women and it begins with a massive programme on educating the girl child that has become every family’s mission.
We are making our farms more productive and better connected to markets; and, farmers less vulnerable to the whims of nature.
We are reviving our manufacturing, improving our services sector, investing on an unprecedented scale in infrastructure; and, making our cities smart, sustainable and engines of progress.
We are committed to a sustainable path to prosperity. It comes from the natural instinct of our tradition and culture. But, it is also rooted firmly in our commitment to the future.
We represent a culture that calls our planet Mother Earth. As our ancient text say:
"Keep pure! For the Earth is our mother! And we are her children!"
Our national plans are ambitious and purposeful: new capacity of 175 GW of renewable energy over the next seven years; energy efficiency; a tax on coal; a huge afforestation programme; reforming our transportation; and, cleaning up our cities and rivers. The
energy intensity of our growth will continue to decline.
Sustainable development of one-sixth of humanity will be of great consequence to the world and our beautiful planet. It will be a world of fewer challenges and greater hope; and, more confident of its success.
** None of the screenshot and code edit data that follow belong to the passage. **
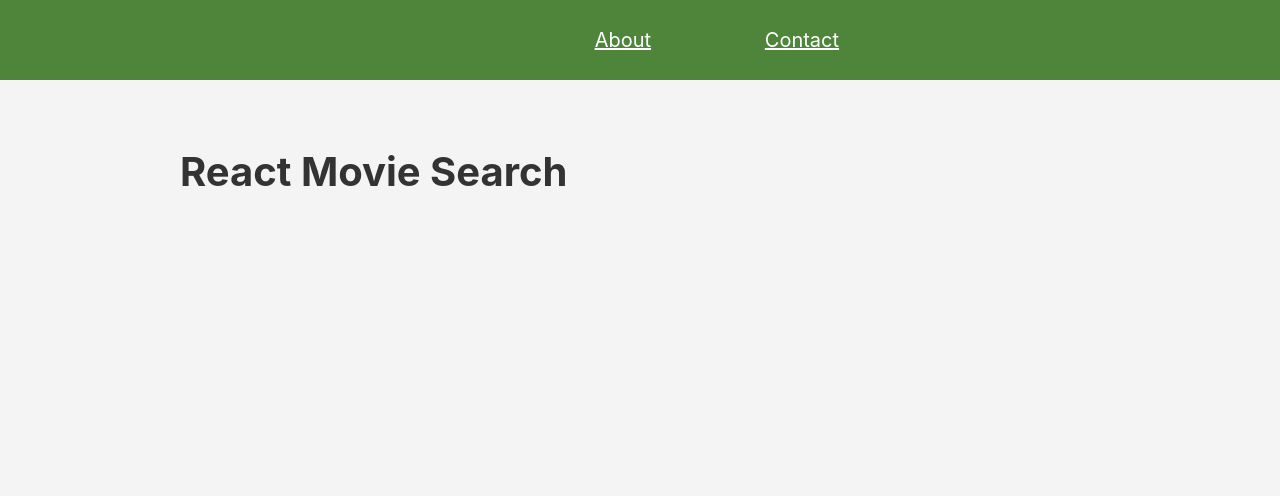
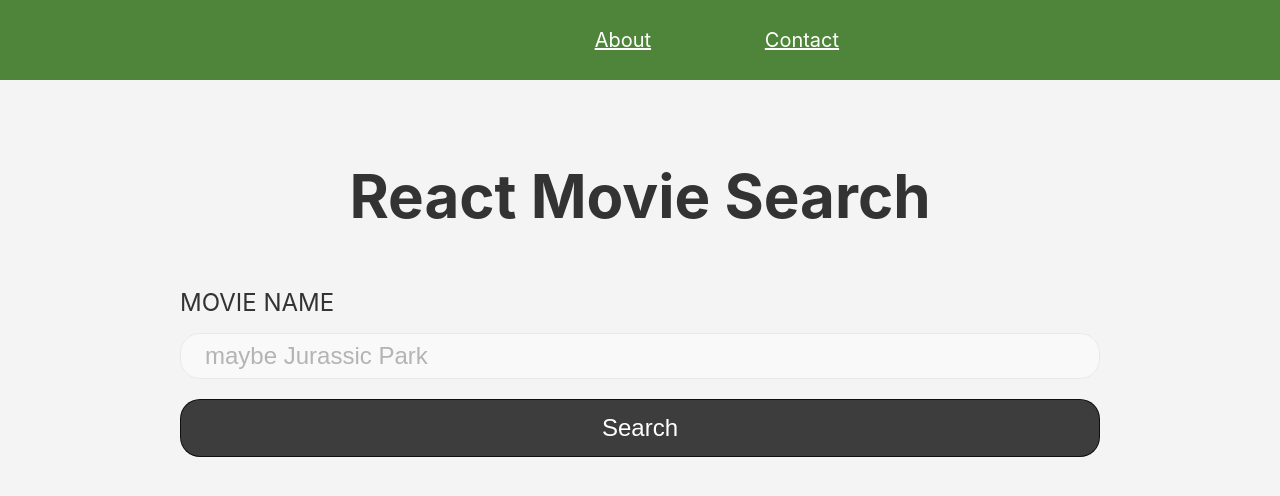
Before and after one commit to tarun-soni/-React-Movie-Search, a React (Create React App) app: page / in a window 1280 px wide. Shown: the top 496 px of the page. Built offline with nearby package versions, Linux system fonts and the light colour scheme.

Commit message:
created search movie function

```diff
--- /dev/null
+++ b/src/components/SearchMovies.css
@@ -0,0 +1,56 @@
+html {
+    font-size: 20px;
+}
+
+* {
+    box-sizing: border-box;
+}
+
+.search-form {
+    display:grid;
+}
+
+.label {
+    font-size: 1.2rem;
+    margin-top: 0.8rem;
+    margin-bottom: 0.8rem;
+    text-transform: uppercase;
+
+}
+
+.input-movie{
+    font-size: 1.2rem;
+    padding: 0.3rem 1.2rem;
+    line-height: 1.6rem;
+    border-radius: 20px;
+    border: 1px solid #ddd;
+    margin-bottom: 1rem;
+    opacity: 0.5;
+}
+
+.search-button {
+    background-color: rgba(0,0,0,0.75);
+    color: white;
+    padding: 0.7rem 0.7rem;
+    border: 0.8px solid rgba(0,0,0,0.75);
+    border-radius: 20px;
+    font-size: 1.2em;
+    cursor: pointer;
+    transition: background-color 250ms;
+}
+
+.search-button:hover {
+    background-color: rgba(0,0,0,0.85);
+}
+
+@media (min-width:786px){
+    .form {
+        grid-template-columns: auto 1fr auto;
+        grid-gap: 1rem;
+        align-items: center;
+    }
+
+    .input {
+        margin-bottom: 0;
+    }
+}
--- /dev/null
+++ b/src/components/SearchMovies.js
@@ -0,0 +1,33 @@
+import React from "react";
+import './SearchMovies.css'
+import { mockComponent } from "react-dom/test-utils";
+export default function SearchMovies() {
+
+    const searchMovies = async (e) => {
+        e.preventDefault();
+        console.log("submitting");
+        const query = " Jurassic Park"
+        const API_KEY = ""
+        const url = `https://api.themoviedb.org/3/search/movie?api_key=${API_KEY}&language=en-US&query=${query}&page=1&include_adult=true`
+        const response = await fetch(url)
+        try {
+            const movieData = await response.json()
+            console.log('Movie Data fetched is', movieData)
+        }
+        catch (error) {
+            console.err('error is', error)
+        }
+
+    }
+    return (
+
+        <div>
+            <form className="search-form" onSubmit={searchMovies}>
+                <label className="label" htmlFor="query">Movie Name</label>
+                <input className="input-movie" type="text" name="query"
+                    placeholder="maybe Jurassic Park" />
+                <button className="search-button" type="submit">Search</button>
+            </form>
+        </div>
+    )
+}
--- a/src/pages/Home.css
+++ b/src/pages/Home.css
@@ -1,5 +1,5 @@
 html {
-    font-size: 20px;
+    font-size: 10px;
 }
 
 * {
@@ -28,6 +28,6 @@ small {
 }
 
 .title {
-    font-size: 4.4rem;
+    font-size:3rem;
     text-align: center;
 }
--- a/src/pages/Home.js
+++ b/src/pages/Home.js
@@ -1,9 +1,11 @@
 import React from 'react';
-import "./Home.css"
+import './Home.css'
+import SearchMovies from '../components/SearchMovies';
 function Home() {
   return (
     <div className="container">
-      <h1 clasName="title">React Movie Search</h1>
+      <h1 className="title">React Movie Search</h1>
+      <SearchMovies/>
     </div>
   );
 }
```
Our success will give us more resources to share with our friends. As India’s ancient saying goes, the wise look at the world as one family.
Today, India is fulfilling its responsibilities as development partners in Asia and Africa and with small island states from the Pacific to the Atlantic.
Nations have a national responsibility for sustainable development. They also need policy space.
However, we are here today in the United Nations because we all believe that international partnership must be at the centre of our efforts, whether it is development or combating climate change.
And, the principle of common but differentiated responsibilities is the bedrock of our collective enterprise.
When we speak only of climate change, there is a perception of our desire to secure the comforts of our lifestyle. When we speak of climate justice, we demonstrate our sensitivity and resolve to secure the future of the poor from the perils of natural disasters.
In addressing climate change, it is important to focus on solutions that can help us reach our goals. We should forge a global public partnership to harness technology, innovation and finance to put affordable clean and renewable energy within the reach of
Equally, we must look for changes in our lifestyles that would make us less dependent on energy and more sustainable in our consumption.
It is equally critical to launch a global education programme that prepares our next generation to protect and conserve Nature.
I hope that the Developed World will fulfil its financing commitments for development and climate change, without in any way putting both under the same head!
I also hope that the Technology Facilitation Mechanism will turn technology and innovation into an effective instrument for global public good, not just private returns.
As we see now, distance is no insulation from challenges. And, they can rise from the shadows of conflict and privations from distant lands.
So, we must transform international partnerships on the strength of solidarity with fellow human beings and also our enlightened self-interest.
And, we must also reform the United Nations, including its Security Council, so that it carries greater credibility and legitimacy and will be more representative and effective in achieving our goals.
There is no cause greater than shaping a world, in which every life that enters it can look to a future of security, opportunity and dignity; and, where we leave our environment in better shape for the next generation. And, no cause that is more challenging.
At 70, we are called to rise to that challenge, with our wisdom, experience, generosity, compassion, skills and technology.
I am confident that we can.
In the end, let me express my hope for everyone’s well with a few lines from our ancient texts:
May all be happy, may all be healthy, may all see welfare, may no one have any sorrow.
25 September 2015